Fan Xingwu, who owned a mine company with an annual production of over two million tons, could become one of the few of private mine owners to survive the turmoil. He said it was the state-owned coal companies that have more fatal accidents, because the cost and compensation incurred by accidents is taken care of by the government instead of the companies' executives.

In contrast, private coal mine owners are more careful about safety issues because they know that the cost of a single big accident could put them out of business. Biased media reports also helped create the public impression that state-owned mines are safer. The media more closely follow official reporting guidelines when covering an accident in state-owned mines, emphasizing only rescue efforts but not malfeasance that may be behind an accident.

Not all private company owners were unhappy with the order and a number were indeed eager to sign a deal with the state. According to the mine evaluation method employed by the Shanxi government, the value of a mine has three parts: (1) the value of the above-ground infrastructure, (2) the value of the remaining coal, and (3) other miscellaneous compensation.

In official assessments, much of the weighting is given to the above-ground component. This means that some very old mines that have accumulated infrastructure over the years but have left little of value underground are valued at much higher than their market rates.

One anecdote tells of a private owner who had previously failed to sell his old mine for US$1.5 million, but later received an evaluation of US$10 million from the state. In this situation, the complaints were from the executives of the state-owned enterprises who were made to buy the small mines.

Nor do state-owned companies have many alternatives but to sign the contract. As one manager from a large coal group put it, "This is a political task. You have to sell whether you want to or not. You also have to buy whether you want to or not."

When Chinese officials, powered with unchallengeable authority, truly believe they can outsmart the market in determining the value of a mine, anyone who wants to do business in China must get used to simply saying “Okay.”

CCP leaders hardly hear such complaints and hardly do they care. Their position has little to do with satisfying the people, and they know the courts are on their side. Right now they should be excited with their blueprint of a whole new landscape to China's coal industry. Within a year, the 2,200 coal companies in Shanxi Province will be cut down to about 100 and 70 percent will be fully or partially state-owned.

A decade ago, low coal prices gave inefficient state-owned enterprises little incentive to expand production.
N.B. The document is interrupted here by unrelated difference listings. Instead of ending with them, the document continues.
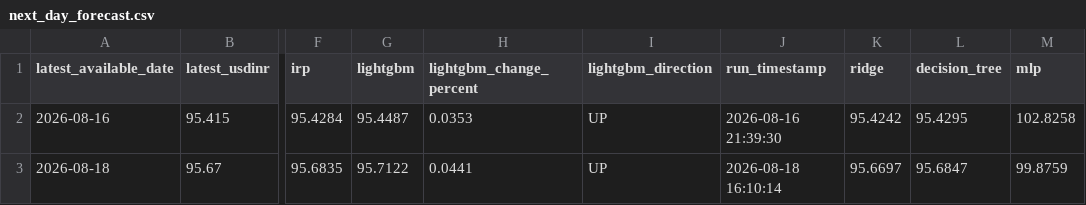
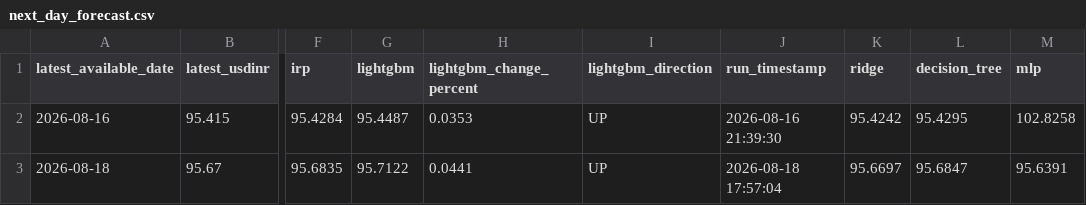
Before and after one commit to jamyangc/USD-INR_EXCHANGE_RATE_FORECASTING, a CSV file: next_day_forecast.csv, drawn as a sheet; only a part is shown, gaps mark what is left out; the diff names each change by its address in the sheet, - before the commit and + after, or states it on an @@ line.

```diff
--- a/next_day_forecast.csv
+++ b/next_day_forecast.csv
-J3 (run_timestamp): 2026-08-18 16:10:14
+J3 (run_timestamp): 2026-08-18 17:57:04
-M3 (mlp): 99.8759
+M3 (mlp): 95.6391
```
Also changed, not shown: model_comparison.csv, usd_inr_results.csv, 2 other files.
On the other hand, China's growing manufacturing industry needed a lot of coal to fuel it. Under those conditions, the CCP called for private investors to pour money into the industry and boost the country’s coal production.

Now, facing a rapid increase in coal prices, and with years of development of mining infrastructure, the regime has regained its absolute dominance in the industry with a single order. A canny move by the CCP.